This image of Saint George is from my father’s toy Sicilian cart from the 1950s. The hand-painted miniature is a prized family possession. You’ll see Saint George on many carts, especially the back support, because he protects the cart drivers and their horses. This weekend in the town of Piana degli Albanesi in Palermo province, they are celebrating their patron, San Giorgio.
The Feast of Saint George is observed on April 23. Today is a festive occasion with music and dance performances alongside kiosks offering typical foods and products of the region. Tomorrow, devotees will solemnly process their statue of the saint along with his sacred relics. The tradition is that the extremely heavy statue of the saint on horseback is danced through the streets by young men no older than 26. Together with them, the faithful sing, chant, and cry, expressing their devotion. This practice is followed by marching bands and drum cores playing more upbeat music. Once the statue arrives in front of the Church of San Giorgio, all present receive a blessing from the clergy.

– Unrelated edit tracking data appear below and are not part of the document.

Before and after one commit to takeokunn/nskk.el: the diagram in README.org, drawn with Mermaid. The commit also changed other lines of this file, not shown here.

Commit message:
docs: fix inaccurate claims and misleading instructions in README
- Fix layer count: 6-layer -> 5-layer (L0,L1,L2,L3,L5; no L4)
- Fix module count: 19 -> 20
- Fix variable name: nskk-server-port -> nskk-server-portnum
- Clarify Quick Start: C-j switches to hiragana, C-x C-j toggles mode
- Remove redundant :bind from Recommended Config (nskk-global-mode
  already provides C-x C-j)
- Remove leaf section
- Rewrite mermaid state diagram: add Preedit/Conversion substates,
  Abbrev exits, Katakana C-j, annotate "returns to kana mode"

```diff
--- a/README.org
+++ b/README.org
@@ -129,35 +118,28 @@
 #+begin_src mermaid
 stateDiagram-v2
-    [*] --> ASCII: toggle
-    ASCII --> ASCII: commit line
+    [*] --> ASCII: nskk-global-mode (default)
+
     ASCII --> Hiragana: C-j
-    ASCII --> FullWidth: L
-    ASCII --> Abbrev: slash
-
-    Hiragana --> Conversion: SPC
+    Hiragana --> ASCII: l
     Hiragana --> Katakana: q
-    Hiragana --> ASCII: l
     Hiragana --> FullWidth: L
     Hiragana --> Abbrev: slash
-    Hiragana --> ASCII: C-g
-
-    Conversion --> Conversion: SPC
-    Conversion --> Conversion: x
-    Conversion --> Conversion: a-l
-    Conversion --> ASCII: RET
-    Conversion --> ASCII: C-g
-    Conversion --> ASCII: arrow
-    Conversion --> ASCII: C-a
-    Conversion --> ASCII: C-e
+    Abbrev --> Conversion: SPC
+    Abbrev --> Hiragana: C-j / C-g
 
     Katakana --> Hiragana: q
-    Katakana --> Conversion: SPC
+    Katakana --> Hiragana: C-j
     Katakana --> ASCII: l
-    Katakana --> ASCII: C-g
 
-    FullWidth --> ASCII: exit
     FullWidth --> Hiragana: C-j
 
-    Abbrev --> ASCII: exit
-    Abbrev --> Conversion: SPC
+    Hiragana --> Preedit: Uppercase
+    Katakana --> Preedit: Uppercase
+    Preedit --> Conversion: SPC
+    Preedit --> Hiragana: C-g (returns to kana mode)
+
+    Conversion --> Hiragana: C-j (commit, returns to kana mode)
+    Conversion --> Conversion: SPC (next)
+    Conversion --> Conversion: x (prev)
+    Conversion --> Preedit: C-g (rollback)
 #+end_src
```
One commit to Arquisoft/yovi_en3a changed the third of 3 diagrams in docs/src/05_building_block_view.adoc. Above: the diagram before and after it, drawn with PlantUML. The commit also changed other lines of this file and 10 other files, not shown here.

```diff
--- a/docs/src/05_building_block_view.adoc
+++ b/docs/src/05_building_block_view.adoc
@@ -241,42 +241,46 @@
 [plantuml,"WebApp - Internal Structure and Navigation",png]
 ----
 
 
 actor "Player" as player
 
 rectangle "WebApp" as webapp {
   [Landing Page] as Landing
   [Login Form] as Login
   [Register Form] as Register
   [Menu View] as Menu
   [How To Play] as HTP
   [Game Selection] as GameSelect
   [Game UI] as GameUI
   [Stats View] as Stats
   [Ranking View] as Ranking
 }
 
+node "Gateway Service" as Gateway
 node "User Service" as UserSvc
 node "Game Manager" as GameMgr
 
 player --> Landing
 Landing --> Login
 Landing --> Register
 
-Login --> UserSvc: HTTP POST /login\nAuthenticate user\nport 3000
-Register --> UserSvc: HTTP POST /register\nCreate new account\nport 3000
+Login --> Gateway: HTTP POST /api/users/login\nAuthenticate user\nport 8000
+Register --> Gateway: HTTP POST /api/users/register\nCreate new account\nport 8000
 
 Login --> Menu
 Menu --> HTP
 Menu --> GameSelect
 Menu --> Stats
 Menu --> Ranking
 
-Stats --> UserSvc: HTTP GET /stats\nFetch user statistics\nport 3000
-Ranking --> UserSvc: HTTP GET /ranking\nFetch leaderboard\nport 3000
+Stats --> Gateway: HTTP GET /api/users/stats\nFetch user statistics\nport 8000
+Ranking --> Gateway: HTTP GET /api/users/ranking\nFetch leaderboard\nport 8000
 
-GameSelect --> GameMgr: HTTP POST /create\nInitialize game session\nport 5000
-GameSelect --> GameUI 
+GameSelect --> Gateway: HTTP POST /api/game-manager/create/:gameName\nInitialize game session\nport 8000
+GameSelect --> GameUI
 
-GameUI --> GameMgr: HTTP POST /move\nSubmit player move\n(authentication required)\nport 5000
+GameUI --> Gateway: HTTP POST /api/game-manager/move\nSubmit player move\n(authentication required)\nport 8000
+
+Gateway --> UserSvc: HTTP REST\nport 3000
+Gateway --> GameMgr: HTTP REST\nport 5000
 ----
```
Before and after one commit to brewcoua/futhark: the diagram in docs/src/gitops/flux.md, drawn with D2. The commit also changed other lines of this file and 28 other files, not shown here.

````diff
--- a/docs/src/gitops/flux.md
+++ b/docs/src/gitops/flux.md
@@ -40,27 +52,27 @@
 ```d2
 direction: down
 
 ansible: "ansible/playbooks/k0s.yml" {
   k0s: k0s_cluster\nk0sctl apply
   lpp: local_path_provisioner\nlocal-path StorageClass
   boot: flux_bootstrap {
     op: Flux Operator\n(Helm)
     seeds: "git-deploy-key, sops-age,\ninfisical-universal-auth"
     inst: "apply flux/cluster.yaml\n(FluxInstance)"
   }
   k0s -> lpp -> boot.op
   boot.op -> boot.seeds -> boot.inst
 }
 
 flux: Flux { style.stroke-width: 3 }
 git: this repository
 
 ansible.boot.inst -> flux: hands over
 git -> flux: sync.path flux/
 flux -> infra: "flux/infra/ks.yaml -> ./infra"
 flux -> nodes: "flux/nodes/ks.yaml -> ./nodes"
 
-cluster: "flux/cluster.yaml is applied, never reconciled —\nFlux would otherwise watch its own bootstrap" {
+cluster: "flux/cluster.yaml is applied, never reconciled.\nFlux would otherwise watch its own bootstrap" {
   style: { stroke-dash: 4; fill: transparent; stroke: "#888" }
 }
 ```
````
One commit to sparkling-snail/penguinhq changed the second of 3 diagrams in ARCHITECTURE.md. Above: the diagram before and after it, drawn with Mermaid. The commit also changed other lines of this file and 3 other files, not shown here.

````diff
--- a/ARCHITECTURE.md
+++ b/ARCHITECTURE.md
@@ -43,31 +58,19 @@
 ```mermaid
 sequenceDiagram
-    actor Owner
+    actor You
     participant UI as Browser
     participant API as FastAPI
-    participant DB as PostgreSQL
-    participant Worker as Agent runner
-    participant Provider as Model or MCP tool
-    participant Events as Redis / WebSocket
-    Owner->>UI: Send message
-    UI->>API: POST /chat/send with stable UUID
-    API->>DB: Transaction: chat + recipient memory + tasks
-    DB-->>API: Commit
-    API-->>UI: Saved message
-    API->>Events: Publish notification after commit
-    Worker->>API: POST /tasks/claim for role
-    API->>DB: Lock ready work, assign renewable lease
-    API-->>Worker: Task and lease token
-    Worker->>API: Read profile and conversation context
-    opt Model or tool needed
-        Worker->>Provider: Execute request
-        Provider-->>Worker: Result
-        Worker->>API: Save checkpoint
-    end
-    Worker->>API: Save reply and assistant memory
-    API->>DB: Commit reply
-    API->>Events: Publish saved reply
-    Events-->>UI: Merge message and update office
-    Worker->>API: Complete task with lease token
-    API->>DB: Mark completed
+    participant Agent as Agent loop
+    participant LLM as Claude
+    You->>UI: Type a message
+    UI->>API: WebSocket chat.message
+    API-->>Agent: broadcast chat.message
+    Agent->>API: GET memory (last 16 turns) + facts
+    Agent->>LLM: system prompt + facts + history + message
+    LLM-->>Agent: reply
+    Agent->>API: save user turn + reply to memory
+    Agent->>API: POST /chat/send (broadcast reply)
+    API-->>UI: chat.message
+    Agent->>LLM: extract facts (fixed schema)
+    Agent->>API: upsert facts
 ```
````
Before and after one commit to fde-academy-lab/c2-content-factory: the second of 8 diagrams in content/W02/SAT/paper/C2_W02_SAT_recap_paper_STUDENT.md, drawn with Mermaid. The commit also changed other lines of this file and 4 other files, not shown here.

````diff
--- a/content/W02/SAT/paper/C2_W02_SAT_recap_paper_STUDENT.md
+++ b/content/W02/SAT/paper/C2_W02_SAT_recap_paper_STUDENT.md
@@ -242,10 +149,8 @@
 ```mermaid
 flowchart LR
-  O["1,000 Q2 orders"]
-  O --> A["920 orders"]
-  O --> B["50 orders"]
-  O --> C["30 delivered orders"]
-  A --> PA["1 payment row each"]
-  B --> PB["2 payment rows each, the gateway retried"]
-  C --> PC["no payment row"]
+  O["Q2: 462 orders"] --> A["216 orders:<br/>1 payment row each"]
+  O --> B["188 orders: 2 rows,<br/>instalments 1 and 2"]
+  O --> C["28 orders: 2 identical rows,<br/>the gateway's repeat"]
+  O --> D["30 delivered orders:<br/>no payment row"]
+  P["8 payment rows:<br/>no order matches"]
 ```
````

San Giorgio is venerated throughout the Christian world. He is patron of countries such as England, Portugal, and Malta, and many cities in Spain and in Sicily; not only Piana degli Albanesi, but also Modica. He is the protector of soldiers, cavalry, chivalry, archers, farmers, field workers, Boy Scouts, butchers, horses, horse riders, saddles, and of sufferers from leprosy, plague and syphilis.